It is important to mention the day-in and day-out tasks and responsibilities which are perhaps less strikingly significant but undoubtedly contributed to my growth over the past year. The most challenging problem to circumvent was finding the right avenue for programming. When I wrote my proposal, my intent was to use an online platform to create my mobile application. I even attended a PhoneGap/Buildfire training session held by the College of Nursing. To my disappointment, however, I realized the platform was limiting and did not present much potential for the work I wanted to put out. Upon looking into companies you can pay to program your app, I noted the significant cost was well above my ability to fund. Discouraged, I reached out to the OSU Computer Science Department, friends, and family to find someone with programming experience interested in working alongside me. The initial search was unfruitful, but I was finally connected to a University of Cincinnati student who assisted me during the summer of 2016. By the time school began in August, it was apparent that my project and the programmer’s skillset were not a good match, so I paid him for his time and effort and went back to searching for an avenue. While I did not use any of the work completed during this time on my current prototype, I learned what questions to ask when hiring, the importance of putting an agreement into contract, and experience collaborating with someone from a different field of experience. These lessons came in very useful when I met my current programmer and made me determined to get it right this time.


  1. Why is this change/transformation significant or valuable for your life? Write one or two paragraphs discussing why this change or development matters and/or relates to your academic, personal, and/or professional goals and future plans.
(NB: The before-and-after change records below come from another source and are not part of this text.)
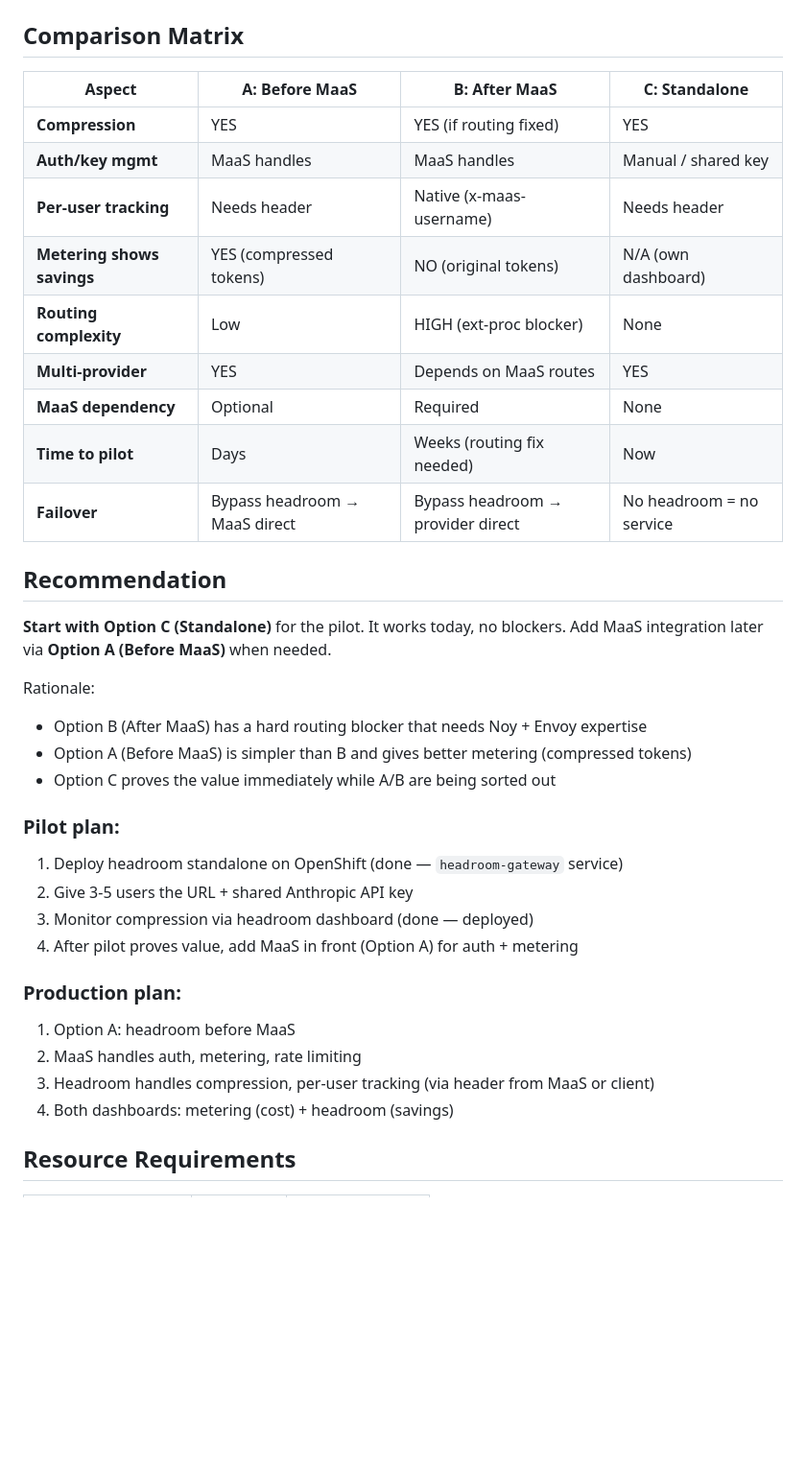
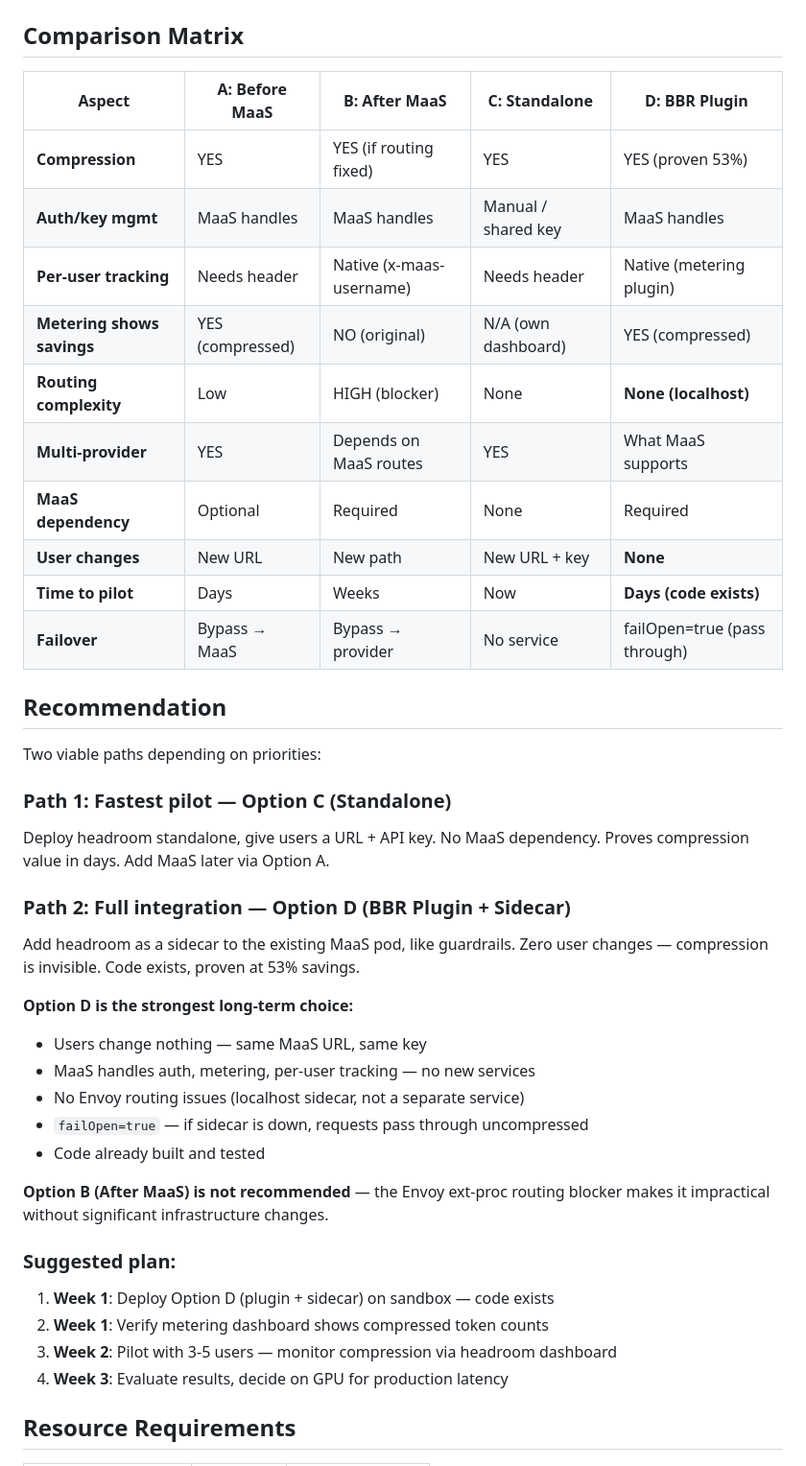
Before and after one commit to yossiovadia/headroom-gateway, a Markdown page: docs/architecture.md, the part around one of its changes. Shown at 96% size. Drawn GitHub-style; blank space fills up the shorter version.

```diff
--- a/docs/architecture.md
+++ b/docs/architecture.md
@@ -198,38 +270,45 @@ ANTHROPIC_API_KEY=<user's-own-key or shared-org-key>
 ## Comparison Matrix
 
-| Aspect | A: Before MaaS | B: After MaaS | C: Standalone |
-|--------|----------------|---------------|---------------|
-| **Compression** | YES | YES (if routing fixed) | YES |
-| **Auth/key mgmt** | MaaS handles | MaaS handles | Manual / shared key |
-| **Per-user tracking** | Needs header | Native (x-maas-username) | Needs header |
-| **Metering shows savings** | YES (compressed tokens) | NO (original tokens) | N/A (own dashboard) |
-| **Routing complexity** | Low | HIGH (ext-proc blocker) | None |
-| **Multi-provider** | YES | Depends on MaaS routes | YES |
-| **MaaS dependency** | Optional | Required | None |
-| **Time to pilot** | Days | Weeks (routing fix needed) | Now |
-| **Failover** | Bypass headroom → MaaS direct | Bypass headroom → provider direct | No headroom = no service |
+| Aspect | A: Before MaaS | B: After MaaS | C: Standalone | D: BBR Plugin |
+|--------|----------------|---------------|---------------|---------------|
+| **Compression** | YES | YES (if routing fixed) | YES | YES (proven 53%) |
+| **Auth/key mgmt** | MaaS handles | MaaS handles | Manual / shared key | MaaS handles |
+| **Per-user tracking** | Needs header | Native (x-maas-username) | Needs header | Native (metering plugin) |
+| **Metering shows savings** | YES (compressed) | NO (original) | N/A (own dashboard) | YES (compressed) |
+| **Routing complexity** | Low | HIGH (blocker) | None | **None (localhost)** |
+| **Multi-provider** | YES | Depends on MaaS routes | YES | What MaaS supports |
+| **MaaS dependency** | Optional | Required | None | Required |
+| **User changes** | New URL | New path | New URL + key | **None** |
+| **Time to pilot** | Days | Weeks | Now | **Days (code exists)** |
+| **Failover** | Bypass → MaaS | Bypass → provider | No service | failOpen=true (pass through) |
 
 ## Recommendation
 
-**Start with Option C (Standalone)** for the pilot. It works today, no blockers.
-Add MaaS integration later via **Option A (Before MaaS)** when needed.
+Two viable paths depending on priorities:
 
-Rationale:
-- Option B (After MaaS) has a hard routing blocker that needs Noy + Envoy expertise
-- Option A (Before MaaS) is simpler than B and gives better metering (compressed tokens)
-- Option C proves the value immediately while A/B are being sorted out
+### Path 1: Fastest pilot — Option C (Standalone)
+Deploy headroom standalone, give users a URL + API key. No MaaS dependency.
+Proves compression value in days. Add MaaS later via Option A.
 
-### Pilot plan:
-1. Deploy headroom standalone on OpenShift (done — `headroom-gateway` service)
-2. Give 3-5 users the URL + shared Anthropic API key
-3. Monitor compression via headroom dashboard (done — deployed)
-4. After pilot proves value, add MaaS in front (Option A) for auth + metering
+### Path 2: Full integration — Option D (BBR Plugin + Sidecar)
+Add headroom as a sidecar to the existing MaaS pod, like guardrails. Zero user
+changes — compression is invisible. Code exists, proven at 53% savings.
 
-### Production plan:
-1. Option A: headroom before MaaS
-2. MaaS handles auth, metering, rate limiting
-3. Headroom handles compression, per-user tracking (via header from MaaS or client)
-4. Both dashboards: metering (cost) + headroom (savings)
+**Option D is the strongest long-term choice:**
+- Users change nothing — same MaaS URL, same key
+- MaaS handles auth, metering, per-user tracking — no new services
+- No Envoy routing issues (localhost sidecar, not a separate service)
+- `failOpen=true` — if sidecar is down, requests pass through uncompressed
+- Code already built and tested
+
+**Option B (After MaaS) is not recommended** — the Envoy ext-proc routing
+blocker makes it impractical without significant infrastructure changes.
+
+### Suggested plan:
+1. **Week 1**: Deploy Option D (plugin + sidecar) on sandbox — code exists
+2. **Week 1**: Verify metering dashboard shows compressed token counts
+3. **Week 2**: Pilot with 3-5 users — monitor compression via headroom dashboard
+4. **Week 3**: Evaluate results, decide on GPU for production latency
 
 ## Resource Requirements
 
```
Also changed, not shown: other parts of docs/architecture.md (+72 -0 lines).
When I began my clinical rotations sophomore year, I realized with some discontent that I would not be satisfied to be a bedside nurse for my entire career. The aspects I love most about nursing—improving the lives of patients through health education and by implementing my problem-solving techniques to holistically treat their conditions—had application but not enough to fulfill me. After exploring a variety of different avenues, I realized that women and children are my favorite population to work with and I prefer to do so in the public health setting. I had always seen graduate school as the key to working with these populations, and while I will most likely still pursue that, I have been exposed to a whole new avenue: social entrepreneurship. I have learned that nursing is not the only career with will allow me to benefit the lives of others and I have gained confidence in realizing that I need not be confined.  The transformation this project has provided me with set me up to be satisfied in the pursuit of my passions and allowed me to gain relevant experience relating to public health of women and children. I am thrilled that this application could easily be translated into a research project. When it comes to making a difference and pursuing my ambitions, I have realized that the time to chase this goal is not “sometime in the future,” but instead “now.”

One of the reasons I chose to attend Ohio State over other universities was because I knew that their dedication to research, investing in their students, and vast accolades across a variety of disciplines would provide me with opportunities and growth that a smaller school could never offer. My STEP experience is a testament to the university’s dedication to student potential. Acquiring knowledge, as I do in the classroom, is important, but it is valuable only when accompanied by action. Thank you Ohio State for inspiring and funding that action.

Example of informative graphics of prototype.

Maternal Health Selection Page of Prototype